What is needed: Each entry must be printed again without a single change.

[Records from a data source]
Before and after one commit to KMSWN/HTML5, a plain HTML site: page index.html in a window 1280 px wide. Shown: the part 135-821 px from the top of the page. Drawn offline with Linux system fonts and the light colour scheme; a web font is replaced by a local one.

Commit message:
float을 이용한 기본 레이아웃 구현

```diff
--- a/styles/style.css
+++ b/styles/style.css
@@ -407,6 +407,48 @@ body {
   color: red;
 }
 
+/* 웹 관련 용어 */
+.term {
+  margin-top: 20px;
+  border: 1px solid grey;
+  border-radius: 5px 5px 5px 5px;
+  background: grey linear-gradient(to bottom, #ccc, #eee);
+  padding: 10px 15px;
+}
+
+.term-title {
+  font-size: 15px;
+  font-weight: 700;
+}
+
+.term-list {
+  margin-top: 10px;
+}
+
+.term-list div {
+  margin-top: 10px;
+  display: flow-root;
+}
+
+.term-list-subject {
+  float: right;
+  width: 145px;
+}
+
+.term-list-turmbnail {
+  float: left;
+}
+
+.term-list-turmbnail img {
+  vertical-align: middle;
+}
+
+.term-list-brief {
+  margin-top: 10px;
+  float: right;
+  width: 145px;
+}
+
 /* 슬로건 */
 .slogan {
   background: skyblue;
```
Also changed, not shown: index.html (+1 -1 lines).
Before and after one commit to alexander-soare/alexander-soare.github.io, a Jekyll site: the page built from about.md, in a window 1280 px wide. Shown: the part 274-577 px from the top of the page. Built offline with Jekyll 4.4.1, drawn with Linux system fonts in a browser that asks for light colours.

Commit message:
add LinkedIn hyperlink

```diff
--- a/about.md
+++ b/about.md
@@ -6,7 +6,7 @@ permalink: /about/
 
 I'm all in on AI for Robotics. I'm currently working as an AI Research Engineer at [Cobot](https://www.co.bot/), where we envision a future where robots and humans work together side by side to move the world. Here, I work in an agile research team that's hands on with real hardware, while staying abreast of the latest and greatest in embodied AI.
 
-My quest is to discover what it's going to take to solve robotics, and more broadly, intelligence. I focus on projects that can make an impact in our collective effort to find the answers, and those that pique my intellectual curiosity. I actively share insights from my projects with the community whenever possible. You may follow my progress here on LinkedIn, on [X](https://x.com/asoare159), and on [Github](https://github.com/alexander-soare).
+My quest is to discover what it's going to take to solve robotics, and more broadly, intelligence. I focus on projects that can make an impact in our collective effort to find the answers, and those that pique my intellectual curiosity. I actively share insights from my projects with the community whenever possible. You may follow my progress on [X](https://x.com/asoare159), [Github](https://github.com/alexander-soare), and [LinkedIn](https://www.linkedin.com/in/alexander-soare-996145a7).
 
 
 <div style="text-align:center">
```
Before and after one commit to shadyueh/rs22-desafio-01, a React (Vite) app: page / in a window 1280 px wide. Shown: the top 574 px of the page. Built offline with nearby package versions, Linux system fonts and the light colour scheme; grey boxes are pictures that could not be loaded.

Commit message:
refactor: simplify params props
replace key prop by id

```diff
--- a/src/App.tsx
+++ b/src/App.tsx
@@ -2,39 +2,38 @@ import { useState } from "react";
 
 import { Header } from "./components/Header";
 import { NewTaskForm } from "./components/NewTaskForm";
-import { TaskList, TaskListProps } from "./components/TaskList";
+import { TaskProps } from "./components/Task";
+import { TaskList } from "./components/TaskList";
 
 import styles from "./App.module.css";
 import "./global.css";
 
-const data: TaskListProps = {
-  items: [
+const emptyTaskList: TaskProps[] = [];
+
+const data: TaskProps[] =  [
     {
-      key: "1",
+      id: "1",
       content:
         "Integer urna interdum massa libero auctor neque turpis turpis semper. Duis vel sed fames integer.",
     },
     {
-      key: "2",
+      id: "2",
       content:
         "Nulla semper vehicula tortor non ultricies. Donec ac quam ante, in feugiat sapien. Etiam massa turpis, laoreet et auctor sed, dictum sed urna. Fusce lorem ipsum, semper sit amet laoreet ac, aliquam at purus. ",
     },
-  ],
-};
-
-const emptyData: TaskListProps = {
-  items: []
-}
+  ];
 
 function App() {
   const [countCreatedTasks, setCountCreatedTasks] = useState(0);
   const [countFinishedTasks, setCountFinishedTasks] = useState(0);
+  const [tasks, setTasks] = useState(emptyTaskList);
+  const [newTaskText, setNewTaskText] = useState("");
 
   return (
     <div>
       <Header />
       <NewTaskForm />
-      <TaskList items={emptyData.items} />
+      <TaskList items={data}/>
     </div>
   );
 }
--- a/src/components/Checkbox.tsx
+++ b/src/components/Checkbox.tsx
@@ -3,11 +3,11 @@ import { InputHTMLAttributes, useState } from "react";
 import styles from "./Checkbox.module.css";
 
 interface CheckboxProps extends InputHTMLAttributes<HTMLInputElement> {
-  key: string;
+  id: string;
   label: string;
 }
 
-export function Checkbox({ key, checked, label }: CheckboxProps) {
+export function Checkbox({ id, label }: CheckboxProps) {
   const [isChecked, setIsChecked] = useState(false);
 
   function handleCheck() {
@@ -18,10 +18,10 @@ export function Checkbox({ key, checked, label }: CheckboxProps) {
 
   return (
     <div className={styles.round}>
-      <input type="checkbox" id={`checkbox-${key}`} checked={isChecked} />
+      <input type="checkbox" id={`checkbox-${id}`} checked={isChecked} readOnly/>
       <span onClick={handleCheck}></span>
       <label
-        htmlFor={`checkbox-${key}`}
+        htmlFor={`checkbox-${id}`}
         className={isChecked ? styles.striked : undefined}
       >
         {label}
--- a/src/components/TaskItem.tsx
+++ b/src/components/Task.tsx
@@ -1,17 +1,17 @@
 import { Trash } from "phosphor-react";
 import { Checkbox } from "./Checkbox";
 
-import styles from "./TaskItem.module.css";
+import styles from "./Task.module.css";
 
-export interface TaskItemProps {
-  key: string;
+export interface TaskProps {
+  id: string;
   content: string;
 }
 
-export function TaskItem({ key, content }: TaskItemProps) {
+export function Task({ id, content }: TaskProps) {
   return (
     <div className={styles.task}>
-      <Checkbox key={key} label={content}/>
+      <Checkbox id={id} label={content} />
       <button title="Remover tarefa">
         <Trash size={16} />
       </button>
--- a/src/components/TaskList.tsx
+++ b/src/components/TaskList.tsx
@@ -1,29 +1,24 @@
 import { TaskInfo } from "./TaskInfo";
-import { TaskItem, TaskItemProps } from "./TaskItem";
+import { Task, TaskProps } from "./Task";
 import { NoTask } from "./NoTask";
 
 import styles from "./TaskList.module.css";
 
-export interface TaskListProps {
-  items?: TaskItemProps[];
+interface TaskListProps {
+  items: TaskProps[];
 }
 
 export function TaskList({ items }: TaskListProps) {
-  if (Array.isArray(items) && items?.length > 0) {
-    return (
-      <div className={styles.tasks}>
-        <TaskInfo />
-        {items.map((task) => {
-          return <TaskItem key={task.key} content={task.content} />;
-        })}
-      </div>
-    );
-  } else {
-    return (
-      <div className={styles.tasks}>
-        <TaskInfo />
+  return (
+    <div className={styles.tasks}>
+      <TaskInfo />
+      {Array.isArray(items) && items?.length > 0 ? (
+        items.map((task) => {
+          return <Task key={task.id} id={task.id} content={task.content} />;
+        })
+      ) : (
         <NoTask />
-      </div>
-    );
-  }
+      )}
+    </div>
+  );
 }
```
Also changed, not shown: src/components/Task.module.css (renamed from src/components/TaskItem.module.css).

Written solution:
Before and after one commit to KMSWN/HTML5, a plain HTML site: page index.html in a window 1280 px wide. Shown: the part 135-821 px from the top of the page. Drawn offline with Linux system fonts and the light colour scheme; a web font is replaced by a local one.

Commit message:
float을 이용한 기본 레이아웃 구현

```diff
--- a/styles/style.css
+++ b/styles/style.css
@@ -407,6 +407,48 @@ body {
   color: red;
 }
 
+/* 웹 관련 용어 */
+.term {
+  margin-top: 20px;
+  border: 1px solid grey;
+  border-radius: 5px 5px 5px 5px;
+  background: grey linear-gradient(to bottom, #ccc, #eee);
+  padding: 10px 15px;
+}
+
+.term-title {
+  font-size: 15px;
+  font-weight: 700;
+}
+
+.term-list {
+  margin-top: 10px;
+}
+
+.term-list div {
+  margin-top: 10px;
+  display: flow-root;
+}
+
+.term-list-subject {
+  float: right;
+  width: 145px;
+}
+
+.term-list-turmbnail {
+  float: left;
+}
+
+.term-list-turmbnail img {
+  vertical-align: middle;
+}
+
+.term-list-brief {
+  margin-top: 10px;
+  float: right;
+  width: 145px;
+}
+
 /* 슬로건 */
 .slogan {
   background: skyblue;
```
Also changed, not shown: index.html (+1 -1 lines).
Before and after one commit to alexander-soare/alexander-soare.github.io, a Jekyll site: the page built from about.md, in a window 1280 px wide. Shown: the part 274-577 px from the top of the page. Built offline with Jekyll 4.4.1, drawn with Linux system fonts in a browser that asks for light colours.

Commit message:
add LinkedIn hyperlink

```diff
--- a/about.md
+++ b/about.md
@@ -6,7 +6,7 @@ permalink: /about/
 
 I'm all in on AI for Robotics. I'm currently working as an AI Research Engineer at [Cobot](https://www.co.bot/), where we envision a future where robots and humans work together side by side to move the world. Here, I work in an agile research team that's hands on with real hardware, while staying abreast of the latest and greatest in embodied AI.
 
-My quest is to discover what it's going to take to solve robotics, and more broadly, intelligence. I focus on projects that can make an impact in our collective effort to find the answers, and those that pique my intellectual curiosity. I actively share insights from my projects with the community whenever possible. You may follow my progress here on LinkedIn, on [X](https://x.com/asoare159), and on [Github](https://github.com/alexander-soare).
+My quest is to discover what it's going to take to solve robotics, and more broadly, intelligence. I focus on projects that can make an impact in our collective effort to find the answers, and those that pique my intellectual curiosity. I actively share insights from my projects with the community whenever possible. You may follow my progress on [X](https://x.com/asoare159), [Github](https://github.com/alexander-soare), and [LinkedIn](https://www.linkedin.com/in/alexander-soare-996145a7).
 
 
 <div style="text-align:center">
```
Before and after one commit to shadyueh/rs22-desafio-01, a React (Vite) app: page / in a window 1280 px wide. Shown: the top 574 px of the page. Built offline with nearby package versions, Linux system fonts and the light colour scheme; grey boxes are pictures that could not be loaded.

Commit message:
refactor: simplify params props
replace key prop by id

```diff
--- a/src/App.tsx
+++ b/src/App.tsx
@@ -2,39 +2,38 @@ import { useState } from "react";
 
 import { Header } from "./components/Header";
 import { NewTaskForm } from "./components/NewTaskForm";
-import { TaskList, TaskListProps } from "./components/TaskList";
+import { TaskProps } from "./components/Task";
+import { TaskList } from "./components/TaskList";
 
 import styles from "./App.module.css";
 import "./global.css";
 
-const data: TaskListProps = {
-  items: [
+const emptyTaskList: TaskProps[] = [];
+
+const data: TaskProps[] =  [
     {
-      key: "1",
+      id: "1",
       content:
         "Integer urna interdum massa libero auctor neque turpis turpis semper. Duis vel sed fames integer.",
     },
     {
-      key: "2",
+      id: "2",
       content:
         "Nulla semper vehicula tortor non ultricies. Donec ac quam ante, in feugiat sapien. Etiam massa turpis, laoreet et auctor sed, dictum sed urna. Fusce lorem ipsum, semper sit amet laoreet ac, aliquam at purus. ",
     },
-  ],
-};
-
-const emptyData: TaskListProps = {
-  items: []
-}
+  ];
 
 function App() {
   const [countCreatedTasks, setCountCreatedTasks] = useState(0);
   const [countFinishedTasks, setCountFinishedTasks] = useState(0);
+  const [tasks, setTasks] = useState(emptyTaskList);
+  const [newTaskText, setNewTaskText] = useState("");
 
   return (
     <div>
       <Header />
       <NewTaskForm />
-      <TaskList items={emptyData.items} />
+      <TaskList items={data}/>
     </div>
   );
 }
--- a/src/components/Checkbox.tsx
+++ b/src/components/Checkbox.tsx
@@ -3,11 +3,11 @@ import { InputHTMLAttributes, useState } from "react";
 import styles from "./Checkbox.module.css";
 
 interface CheckboxProps extends InputHTMLAttributes<HTMLInputElement> {
-  key: string;
+  id: string;
   label: string;
 }
 
-export function Checkbox({ key, checked, label }: CheckboxProps) {
+export function Checkbox({ id, label }: CheckboxProps) {
   const [isChecked, setIsChecked] = useState(false);
 
   function handleCheck() {
@@ -18,10 +18,10 @@ export function Checkbox({ key, checked, label }: CheckboxProps) {
 
   return (
     <div className={styles.round}>
-      <input type="checkbox" id={`checkbox-${key}`} checked={isChecked} />
+      <input type="checkbox" id={`checkbox-${id}`} checked={isChecked} readOnly/>
       <span onClick={handleCheck}></span>
       <label
-        htmlFor={`checkbox-${key}`}
+        htmlFor={`checkbox-${id}`}
         className={isChecked ? styles.striked : undefined}
       >
         {label}
--- a/src/components/TaskItem.tsx
+++ b/src/components/Task.tsx
@@ -1,17 +1,17 @@
 import { Trash } from "phosphor-react";
 import { Checkbox } from "./Checkbox";
 
-import styles from "./TaskItem.module.css";
+import styles from "./Task.module.css";
 
-export interface TaskItemProps {
-  key: string;
+export interface TaskProps {
+  id: string;
   content: string;
 }
 
-export function TaskItem({ key, content }: TaskItemProps) {
+export function Task({ id, content }: TaskProps) {
   return (
     <div className={styles.task}>
-      <Checkbox key={key} label={content}/>
+      <Checkbox id={id} label={content} />
       <button title="Remover tarefa">
         <Trash size={16} />
       </button>
--- a/src/components/TaskList.tsx
+++ b/src/components/TaskList.tsx
@@ -1,29 +1,24 @@
 import { TaskInfo } from "./TaskInfo";
-import { TaskItem, TaskItemProps } from "./TaskItem";
+import { Task, TaskProps } from "./Task";
 import { NoTask } from "./NoTask";
 
 import styles from "./TaskList.module.css";
 
-export interface TaskListProps {
-  items?: TaskItemProps[];
+interface TaskListProps {
+  items: TaskProps[];
 }
 
 export function TaskList({ items }: TaskListProps) {
-  if (Array.isArray(items) && items?.length > 0) {
-    return (
-      <div className={styles.tasks}>
-        <TaskInfo />
-        {items.map((task) => {
-          return <TaskItem key={task.key} content={task.content} />;
-        })}
-      </div>
-    );
-  } else {
-    return (
-      <div className={styles.tasks}>
-        <TaskInfo />
+  return (
+    <div className={styles.tasks}>
+      <TaskInfo />
+      {Array.isArray(items) && items?.length > 0 ? (
+        items.map((task) => {
+          return <Task key={task.id} id={task.id} content={task.content} />;
+        })
+      ) : (
         <NoTask />
-      </div>
-    );
-  }
+      )}
+    </div>
+  );
 }
```
Also changed, not shown: src/components/Task.module.css (renamed from src/components/TaskItem.module.css).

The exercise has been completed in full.